An ignorant man cannot understand the cause of lighting and thunder. He invents an imaginary explanation for the happening. He thinks that some unseen power is behind these natural events. There are people who believe in ghosts and spirits. They also believe in witch-craft. They think that the power of mantras controls everything. So ignorance is the cause of superstition. Most of us are superstitious in some way or the other.
It, sometimes, survives even in scholars and learned persons. An internationally reputed Hindu philosopher may staunchly object to his daughter’s marriage with fine specimen of a boy who belongs to the opposite community. People are not able to overcome the traditional snag of the past.
Today we have learnt the scientific explanations for many natural events. But we are yet not free from the chains of superstitions.
If somebody sneezes, we take it as a sign of something unfavorable.
If we are going somewhere and a cat moves across the road, we become upset. We lose our confidence. We begin to pray to God for a safe journey. Thus we are always afraid of unseen forces.
Superstition in India is not based on common sense.
There is a basic difference between ‘common sense’ and ‘common belief’. The latter may harbor superstition or may not; it depends upon the degree of enlightenment within the society. But common sense has something to do with reason, logic and argument. It is a healthier tradition. Primitive society and culture followed customs, ritual and traditional practices. But today even rustic or illiterate persons are amenable to reason. They are often prepared to give up their blind and obsolete ideas if they are made to see reason in the changed outlook.
Many superstitions still rule the lives of the backward classes and tribal people.
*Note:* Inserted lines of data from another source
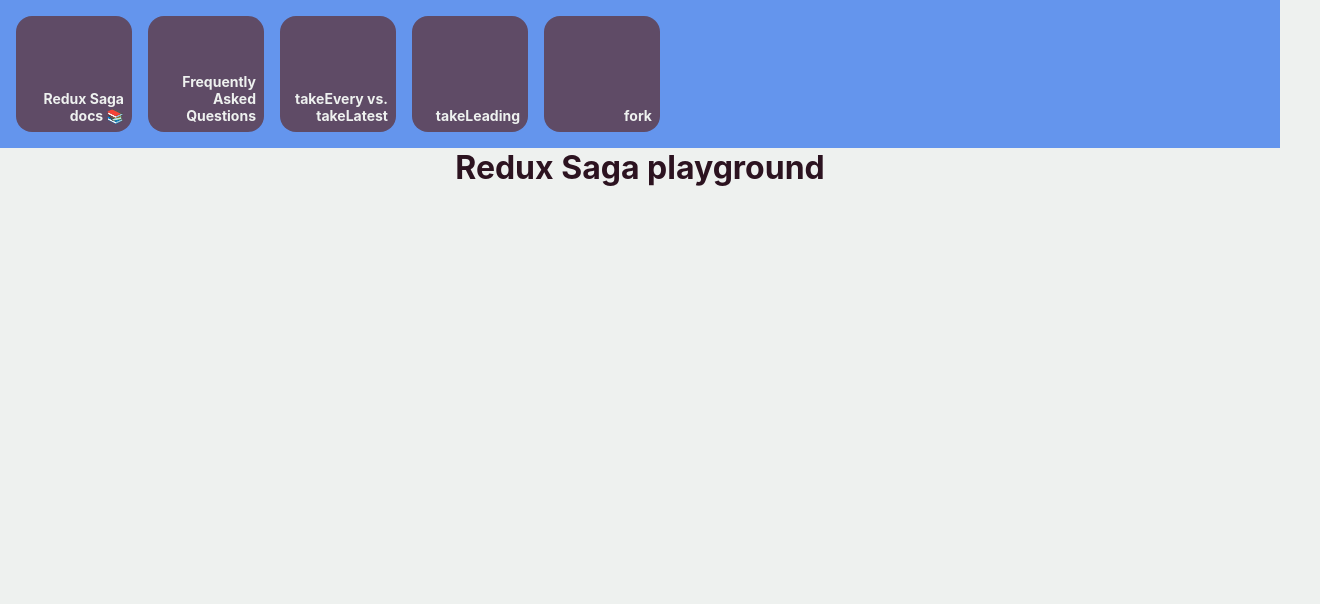
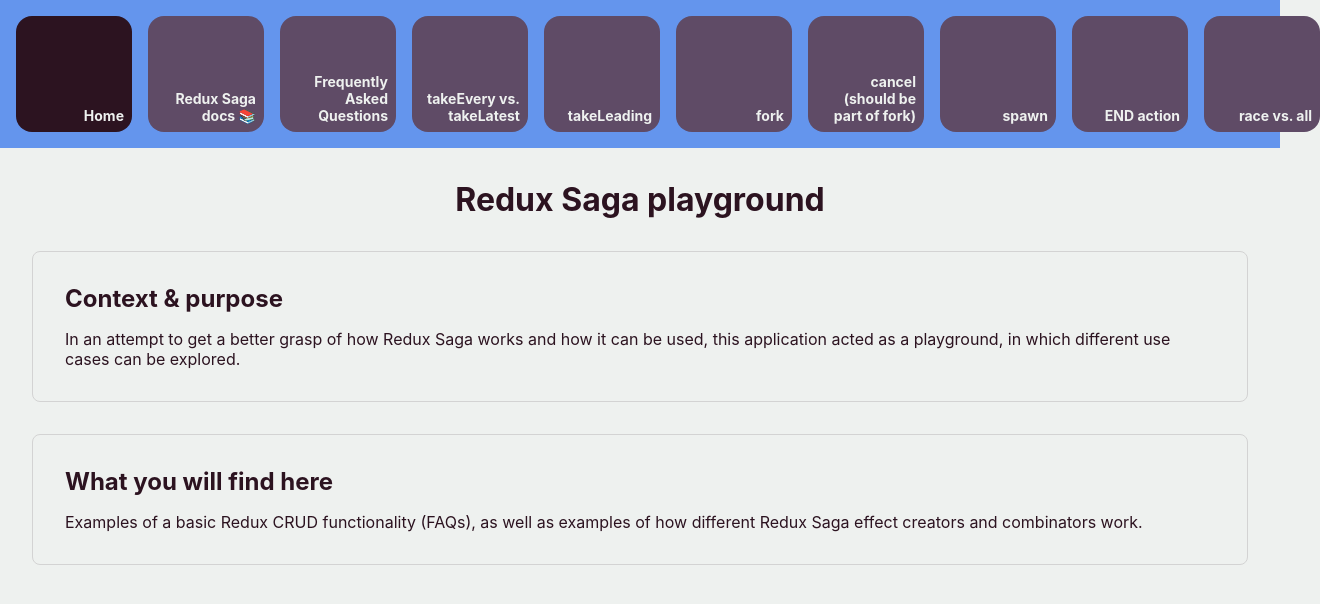
Before and after one commit to andradnl/redux-saga-playground, a React (Create React App) app: page / in a window 1280 px wide. Shown: the top 604 px of the page, 1320 px wide, since content can reach past the window. Built offline with nearby package versions, Linux system fonts and the light colour scheme.

Commit message:
Move observations styles to App.css

```diff
--- a/src/App.css
+++ b/src/App.css
@@ -32,7 +32,8 @@
   margin-block: 0;
 }
 
-li, p {
+li,
+p {
   text-align: left;
 }
 
@@ -77,6 +78,26 @@
 .home-page {
   display: flex;
   flex-direction: column;
+}
+
+.title-section {
+  display: flex;
+  justify-content: space-between;
+  width: 100%;
+  padding: 16px 0;
+}
+
+.content {
+  display: flex;
+  width: 100%;
+  gap: 16px;
+}
+
+.observations {
+  border-radius: 8px;
+  border: 1px solid lightgrey;
+  width: 100%;
+  padding: 16px;
 }
 
 .card-small {
--- a/src/components/NavigationBar.tsx
+++ b/src/components/NavigationBar.tsx
@@ -16,9 +16,7 @@
     currentPage === pageToNavigate && "card-small-active"
   }`;
 
-  const handleExternalNav = () => {
-    externalLink && window.open(externalLink);
-  };
+  const handleExternalNav = () => externalLink && window.open(externalLink);
 
   return (
     <Link to={pageToNavigate ?? ""} onClick={handleExternalNav}>
@@ -30,6 +28,7 @@
 };
 
 const cards = [
+  { title: "Home", page: "/" },
   {
     title: "Redux Saga docs 📚",
     externalLink: "https://redux-saga.js.org/docs/api",
@@ -38,6 +37,10 @@
   { title: "takeEvery vs. takeLatest", page: "/examples/every-latest" },
   { title: "takeLeading", page: "/examples/take-leading" },
   { title: "fork", page: "/examples/fork" },
+  { title: "cancel (should be part of fork)", page: "/examples/cancel" },
+  { title: "spawn", page: "/examples/spawn" },
+  { title: "END action", page: "/examples/end-action" },
+  { title: "race vs. all", page: "/examples/race-all" },
 ];
 
 export const NavigationBar = () => {
--- a/src/pages/EveryLatestExample.tsx
+++ b/src/pages/EveryLatestExample.tsx
@@ -14,14 +14,7 @@
     <>
       <NavigationBar />
       <div className="page-container">
-        <div
-          style={{
-            display: "flex",
-            width: "100%",
-            justifyContent: "space-between",
-            padding: "16px 0",
-          }}
-        >
+        <div className="title-section">
           <h1>takeLatest vs. takeEvery</h1>
           <Button
             label={`${showObservations ? "Hide" : "Show"} observations`}
@@ -29,7 +22,7 @@
           />
         </div>
         {showObservations && <ObservationsSection />}
-        <div style={{ display: "flex", width: "100%", gap: 16 }}>
+        <div className="content">
           <UsersCard />
           <PostsCard />
         </div>
@@ -39,14 +32,7 @@
 };
 
 const ObservationsSection = () => (
-  <div
-    style={{
-      borderRadius: 8,
-      border: "1px solid lightgrey",
-      width: "100%",
-      padding: 16,
-    }}
-  >
+  <div className="observations">
     <p>When clicking the Fetch button multiple times in rapid succession:</p>
     <ul>
       <li>
--- a/src/pages/ForkExample.tsx
+++ b/src/pages/ForkExample.tsx
@@ -17,14 +17,7 @@
       <div
         style={{ display: "flex", flexWrap: "wrap", gap: 16, marginTop: 16 }}
       >
-        <div
-          style={{
-            display: "flex",
-            width: "100%",
-            justifyContent: "space-between",
-            padding: "16px 0",
-          }}
-        >
+        <div className="title-section">
           <h1>Fork example</h1>
           <Button
             label={`${showObservations ? "Hide" : "Show"} observations`}
@@ -32,7 +25,7 @@
           />
         </div>
         {showObservations && <ObservationsSection />}
-        <div style={{ display: "flex", width: "100%", gap: 16 }}>
+        <div className="content">
           <Button
             onClick={() => dispatch(runFork())}
             label="Initiate successful example"
@@ -51,14 +44,7 @@
 };
 
 const ObservationsSection = () => (
-  <div
-    style={{
-      borderRadius: 8,
-      border: "1px solid lightgrey",
-      width: "100%",
-      padding: 16,
-    }}
-  >
+  <div className="observations">
     <p>
       In the first example, the saga successfully finishes its execution. It
       waits for each of its 3 forked tasks to finish, before completing its own
--- a/src/pages/Home.tsx
+++ b/src/pages/Home.tsx
@@ -6,7 +6,46 @@
   return (
     <div className="home-page">
       <NavigationBar />
-      <h1>Redux Saga playground</h1>
+      <div
+        style={{
+          marginTop: 32,
+          display: "flex",
+          gap: 32,
+          flexDirection: "column",
+        }}
+      >
+        <h1>Redux Saga playground</h1>
+        <div
+          style={{
+            textAlign: "left",
+            border: "1px solid lightgrey",
+            borderRadius: 8,
+            padding: "32px 32px 16px",
+          }}
+        >
+          <h2>Context & purpose</h2>
+          <p>
+            In an attempt to get a better grasp of how Redux Saga works and how
+            it can be used, this application acted as a playground, in which
+            different use cases can be explored.
+          </p>
+        </div>
+        <div
+          style={{
+            textAlign: "left",
+            border: "1px solid lightgrey",
+            borderRadius: 8,
+            padding: "32px 32px 16px",
+          }}
+        >
+          <h2>What you will find here</h2>
+          <p>
+            Examples of a basic Redux CRUD functionality (FAQs), as well as
+            examples of how different Redux Saga effect creators and combinators
+            work.
+          </p>
+        </div>
+      </div>
     </div>
   );
 };
--- a/src/pages/TakeLeadingExample.tsx
+++ b/src/pages/TakeLeadingExample.tsx
@@ -32,14 +32,7 @@
           marginTop: 16,
         }}
       >
-        <div
-          style={{
-            display: "flex",
-            width: "100%",
-            justifyContent: "space-between",
-            padding: "16px 0",
-          }}
-        >
+        <div className="title-section">
           <h1>takeLeading</h1>
           <Button
             label={`${showObservations ? "Hide" : "Show"} observations`}
@@ -64,14 +57,7 @@
 };
 
 const ObservationsSection = () => (
-  <div
-    style={{
-      borderRadius: 8,
-      border: "1px solid lightgrey",
-      width: "100%",
-      padding: 16,
-    }}
-  >
+  <div className="observations">
     <p>
       We can dispatch multiple actions of the same type (or different) in rapid
       succession, but the saga that fetches data execute only in response to the
```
They are ignorant people. But when the educated people fill his life with superstitions, we hardly find any explanation.
To conclude, superstition in India is a sequel to fear for the unseen. It seems extremely difficult to erase out from the mind all considerations of a nameless fear, although it is not an unattainable ideal.